→ **WHAT IS NEEDED**
Leave the pictures out and repeat the rest of the data below exactly.

[Data records]

-*-*-

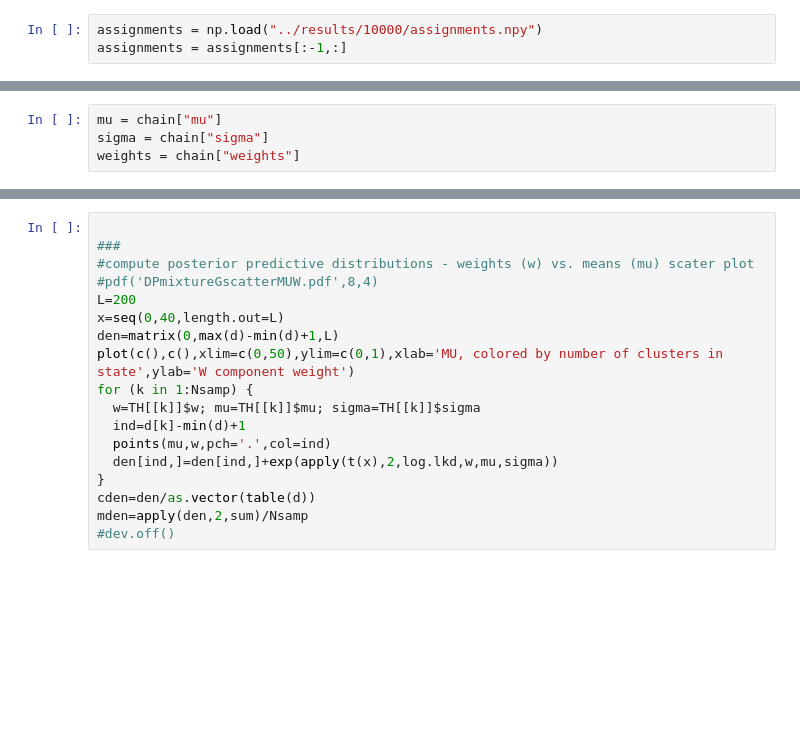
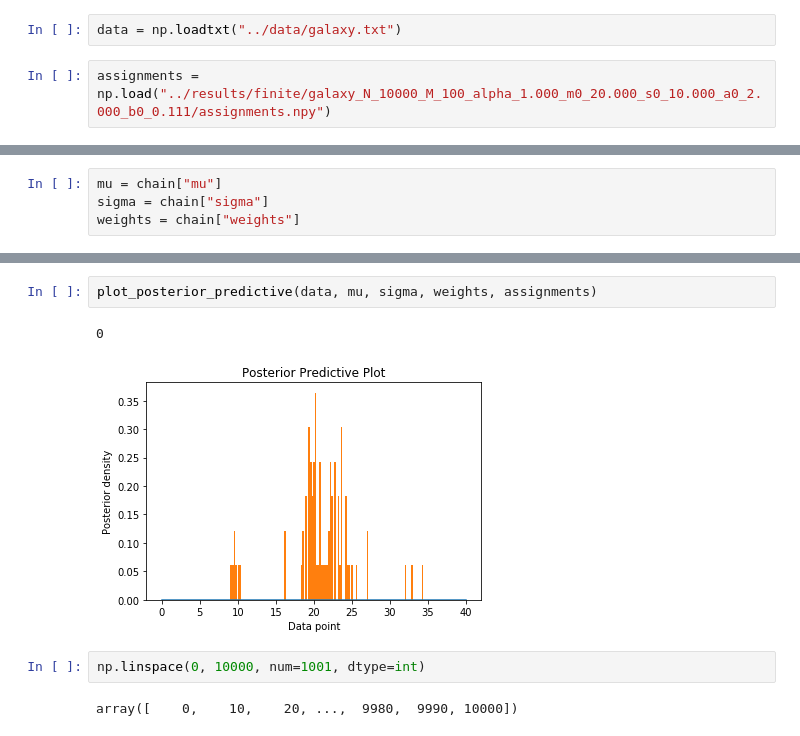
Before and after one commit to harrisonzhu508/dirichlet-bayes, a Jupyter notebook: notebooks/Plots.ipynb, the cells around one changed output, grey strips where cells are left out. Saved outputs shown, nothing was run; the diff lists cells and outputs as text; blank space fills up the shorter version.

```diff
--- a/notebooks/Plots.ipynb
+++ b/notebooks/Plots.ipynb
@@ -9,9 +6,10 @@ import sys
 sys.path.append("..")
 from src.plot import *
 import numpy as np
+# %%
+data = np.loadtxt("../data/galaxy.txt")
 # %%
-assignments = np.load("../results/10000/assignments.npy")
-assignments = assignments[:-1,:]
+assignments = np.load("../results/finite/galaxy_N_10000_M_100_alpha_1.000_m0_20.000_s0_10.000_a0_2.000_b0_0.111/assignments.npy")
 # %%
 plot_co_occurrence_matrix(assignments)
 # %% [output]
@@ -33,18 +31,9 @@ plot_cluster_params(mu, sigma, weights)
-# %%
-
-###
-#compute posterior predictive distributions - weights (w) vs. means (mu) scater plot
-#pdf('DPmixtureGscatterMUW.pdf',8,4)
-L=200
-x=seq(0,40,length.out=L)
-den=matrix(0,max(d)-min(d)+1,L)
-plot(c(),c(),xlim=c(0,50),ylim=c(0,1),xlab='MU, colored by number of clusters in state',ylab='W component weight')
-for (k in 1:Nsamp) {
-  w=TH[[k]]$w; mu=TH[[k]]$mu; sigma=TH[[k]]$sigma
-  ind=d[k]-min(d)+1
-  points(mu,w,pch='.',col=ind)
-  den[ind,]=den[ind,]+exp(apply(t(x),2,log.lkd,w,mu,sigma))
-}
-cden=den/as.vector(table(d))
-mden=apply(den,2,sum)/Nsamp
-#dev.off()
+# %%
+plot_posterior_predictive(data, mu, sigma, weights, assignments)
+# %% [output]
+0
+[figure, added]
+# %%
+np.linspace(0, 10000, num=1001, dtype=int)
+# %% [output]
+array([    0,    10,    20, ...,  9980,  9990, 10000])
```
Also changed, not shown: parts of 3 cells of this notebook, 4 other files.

-*-*-

→ **PROBLEM SOLUTION**
Before and after one commit to harrisonzhu508/dirichlet-bayes, a Jupyter notebook: notebooks/Plots.ipynb, the cells around one changed output, grey strips where cells are left out. Saved outputs shown, nothing was run; the diff lists cells and outputs as text; blank space fills up the shorter version.

```diff
--- a/notebooks/Plots.ipynb
+++ b/notebooks/Plots.ipynb
@@ -9,9 +6,10 @@ import sys
 sys.path.append("..")
 from src.plot import *
 import numpy as np
+# %%
+data = np.loadtxt("../data/galaxy.txt")
 # %%
-assignments = np.load("../results/10000/assignments.npy")
-assignments = assignments[:-1,:]
+assignments = np.load("../results/finite/galaxy_N_10000_M_100_alpha_1.000_m0_20.000_s0_10.000_a0_2.000_b0_0.111/assignments.npy")
 # %%
 plot_co_occurrence_matrix(assignments)
 # %% [output]
@@ -33,18 +31,9 @@ plot_cluster_params(mu, sigma, weights)
-# %%
-
-###
-#compute posterior predictive distributions - weights (w) vs. means (mu) scater plot
-#pdf('DPmixtureGscatterMUW.pdf',8,4)
-L=200
-x=seq(0,40,length.out=L)
-den=matrix(0,max(d)-min(d)+1,L)
-plot(c(),c(),xlim=c(0,50),ylim=c(0,1),xlab='MU, colored by number of clusters in state',ylab='W component weight')
-for (k in 1:Nsamp) {
-  w=TH[[k]]$w; mu=TH[[k]]$mu; sigma=TH[[k]]$sigma
-  ind=d[k]-min(d)+1
-  points(mu,w,pch='.',col=ind)
-  den[ind,]=den[ind,]+exp(apply(t(x),2,log.lkd,w,mu,sigma))
-}
-cden=den/as.vector(table(d))
-mden=apply(den,2,sum)/Nsamp
-#dev.off()
+# %%
+plot_posterior_predictive(data, mu, sigma, weights, assignments)
+# %% [output]
+0
+[figure, added]
+# %%
+np.linspace(0, 10000, num=1001, dtype=int)
+# %% [output]
+array([    0,    10,    20, ...,  9980,  9990, 10000])
```
Also changed, not shown: parts of 3 cells of this notebook, 4 other files.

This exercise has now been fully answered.